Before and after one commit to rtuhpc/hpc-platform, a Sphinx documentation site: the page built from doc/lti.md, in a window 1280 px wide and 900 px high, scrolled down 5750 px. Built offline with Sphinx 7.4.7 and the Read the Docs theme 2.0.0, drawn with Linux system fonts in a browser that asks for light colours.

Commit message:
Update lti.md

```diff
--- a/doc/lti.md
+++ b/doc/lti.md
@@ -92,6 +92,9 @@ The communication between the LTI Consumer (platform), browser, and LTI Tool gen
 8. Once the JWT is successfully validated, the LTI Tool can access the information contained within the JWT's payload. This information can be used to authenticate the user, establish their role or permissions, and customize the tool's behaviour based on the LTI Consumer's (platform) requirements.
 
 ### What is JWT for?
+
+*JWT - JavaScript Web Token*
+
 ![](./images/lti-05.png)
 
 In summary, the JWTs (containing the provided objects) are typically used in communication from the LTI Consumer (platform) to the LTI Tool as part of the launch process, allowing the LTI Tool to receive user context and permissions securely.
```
━━━━━━━━
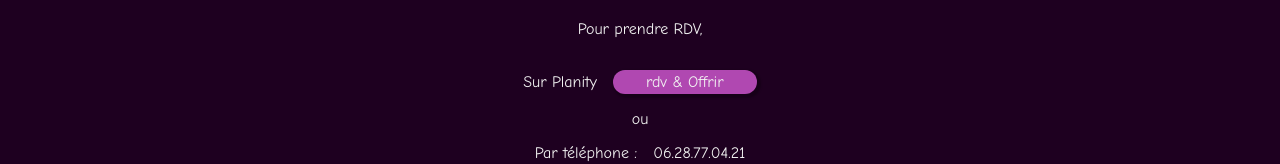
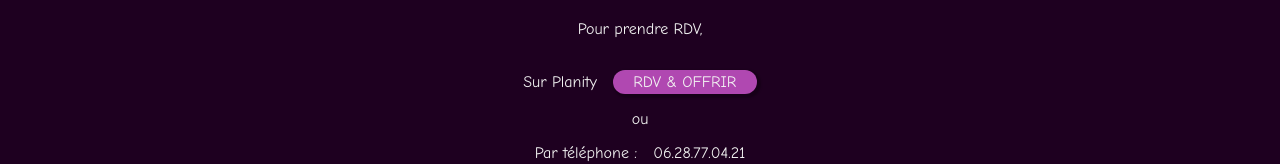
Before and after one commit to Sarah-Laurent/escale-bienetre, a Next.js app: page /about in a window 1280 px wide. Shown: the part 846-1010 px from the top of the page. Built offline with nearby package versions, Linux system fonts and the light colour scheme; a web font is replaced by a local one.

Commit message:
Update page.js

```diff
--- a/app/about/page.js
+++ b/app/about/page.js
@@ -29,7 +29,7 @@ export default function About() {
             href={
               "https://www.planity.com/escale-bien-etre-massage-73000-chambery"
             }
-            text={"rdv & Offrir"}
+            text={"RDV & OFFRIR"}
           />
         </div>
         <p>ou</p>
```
━━━━━━━━
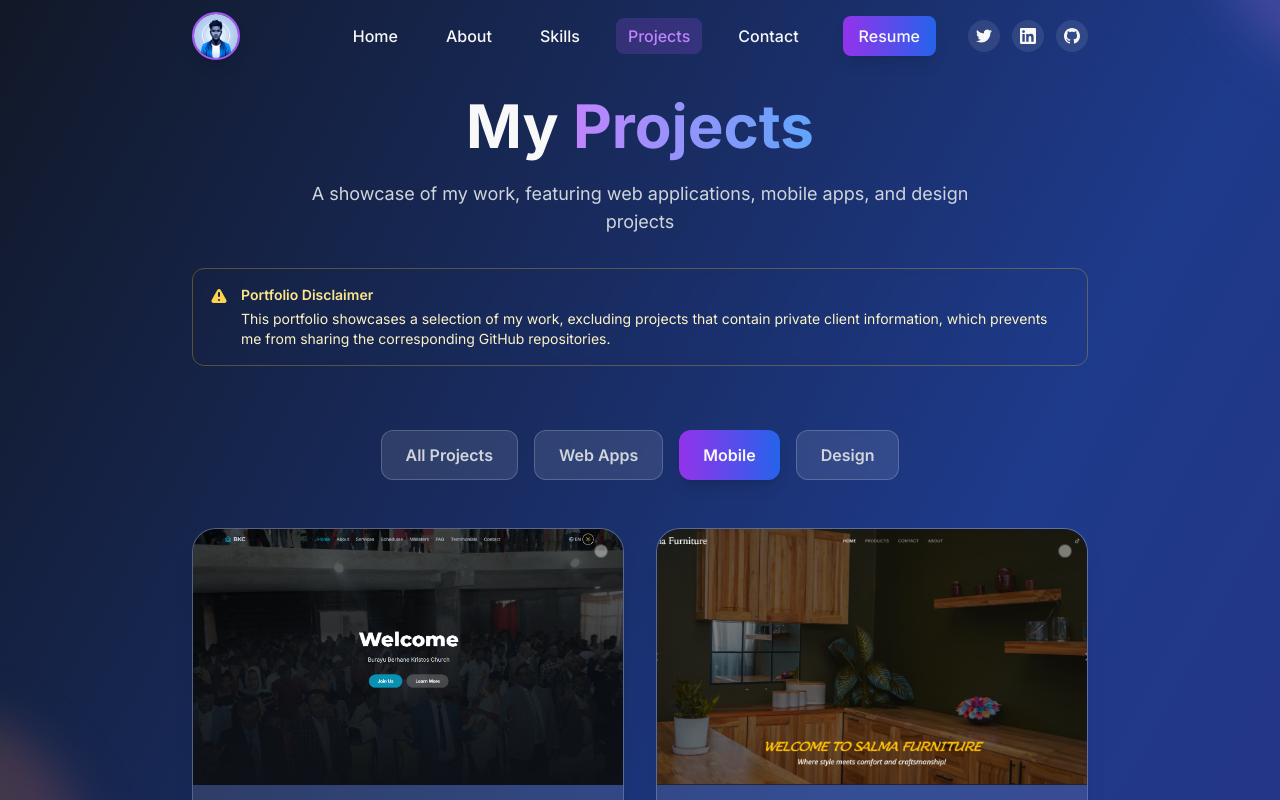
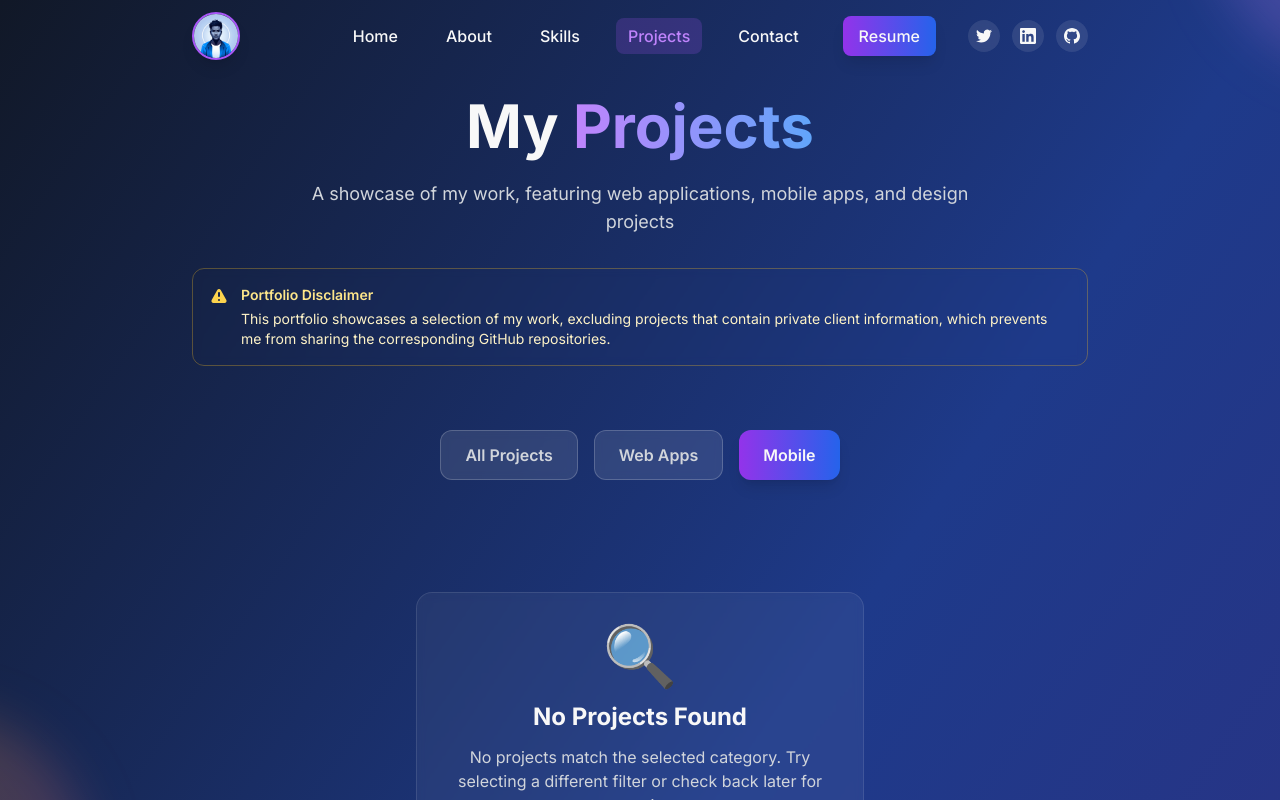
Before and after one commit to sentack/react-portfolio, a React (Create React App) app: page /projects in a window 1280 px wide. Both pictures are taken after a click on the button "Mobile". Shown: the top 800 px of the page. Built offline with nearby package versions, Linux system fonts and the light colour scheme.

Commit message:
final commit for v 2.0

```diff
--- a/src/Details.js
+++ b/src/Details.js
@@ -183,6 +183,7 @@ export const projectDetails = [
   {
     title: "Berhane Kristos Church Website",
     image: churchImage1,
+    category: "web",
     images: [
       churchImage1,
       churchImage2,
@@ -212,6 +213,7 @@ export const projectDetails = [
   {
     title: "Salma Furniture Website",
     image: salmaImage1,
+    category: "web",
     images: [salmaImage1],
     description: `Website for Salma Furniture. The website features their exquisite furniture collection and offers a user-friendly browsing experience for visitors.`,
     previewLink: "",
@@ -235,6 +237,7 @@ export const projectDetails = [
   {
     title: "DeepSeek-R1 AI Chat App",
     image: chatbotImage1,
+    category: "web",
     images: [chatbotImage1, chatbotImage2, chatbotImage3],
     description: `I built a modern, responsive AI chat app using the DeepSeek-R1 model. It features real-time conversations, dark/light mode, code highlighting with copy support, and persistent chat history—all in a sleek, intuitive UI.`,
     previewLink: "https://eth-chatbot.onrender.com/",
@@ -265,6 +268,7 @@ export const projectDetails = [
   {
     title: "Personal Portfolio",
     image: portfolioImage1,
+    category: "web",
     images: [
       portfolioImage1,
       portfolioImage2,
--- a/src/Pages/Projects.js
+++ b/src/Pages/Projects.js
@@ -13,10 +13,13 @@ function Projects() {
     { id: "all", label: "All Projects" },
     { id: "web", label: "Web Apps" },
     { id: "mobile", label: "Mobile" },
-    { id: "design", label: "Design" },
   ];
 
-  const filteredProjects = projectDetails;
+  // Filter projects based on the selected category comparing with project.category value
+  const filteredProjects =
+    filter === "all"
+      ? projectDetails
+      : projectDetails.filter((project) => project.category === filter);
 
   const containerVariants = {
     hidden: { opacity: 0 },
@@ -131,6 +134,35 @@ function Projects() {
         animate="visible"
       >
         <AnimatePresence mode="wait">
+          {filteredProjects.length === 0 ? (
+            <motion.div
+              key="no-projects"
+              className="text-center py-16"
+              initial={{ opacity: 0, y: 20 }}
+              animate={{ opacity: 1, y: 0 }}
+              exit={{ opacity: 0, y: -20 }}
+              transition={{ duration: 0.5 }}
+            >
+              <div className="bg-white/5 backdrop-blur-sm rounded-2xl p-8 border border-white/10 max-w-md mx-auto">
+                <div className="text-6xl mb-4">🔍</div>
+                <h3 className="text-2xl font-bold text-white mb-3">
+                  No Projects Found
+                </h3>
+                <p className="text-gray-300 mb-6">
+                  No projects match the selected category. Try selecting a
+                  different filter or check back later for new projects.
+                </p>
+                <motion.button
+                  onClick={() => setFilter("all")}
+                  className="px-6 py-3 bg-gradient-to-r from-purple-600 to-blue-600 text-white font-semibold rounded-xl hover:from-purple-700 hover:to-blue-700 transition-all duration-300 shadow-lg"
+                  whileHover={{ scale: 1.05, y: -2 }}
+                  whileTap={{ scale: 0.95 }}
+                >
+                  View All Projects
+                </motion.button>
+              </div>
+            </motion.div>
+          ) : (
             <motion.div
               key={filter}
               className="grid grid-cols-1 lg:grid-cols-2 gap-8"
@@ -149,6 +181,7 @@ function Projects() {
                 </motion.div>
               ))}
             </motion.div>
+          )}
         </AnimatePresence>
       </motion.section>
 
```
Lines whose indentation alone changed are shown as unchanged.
━━━━━━━━
◆ Task details ◆
Within the listing above, find every line containing the string "Website" and return it.

◆ Answer to this task ◆
     title: "Berhane Kristos Church Website",
     title: "Salma Furniture Website",
     description: `Website for Salma Furniture. The website features their exquisite furniture collection and offers a user-friendly browsing experience for visitors.`,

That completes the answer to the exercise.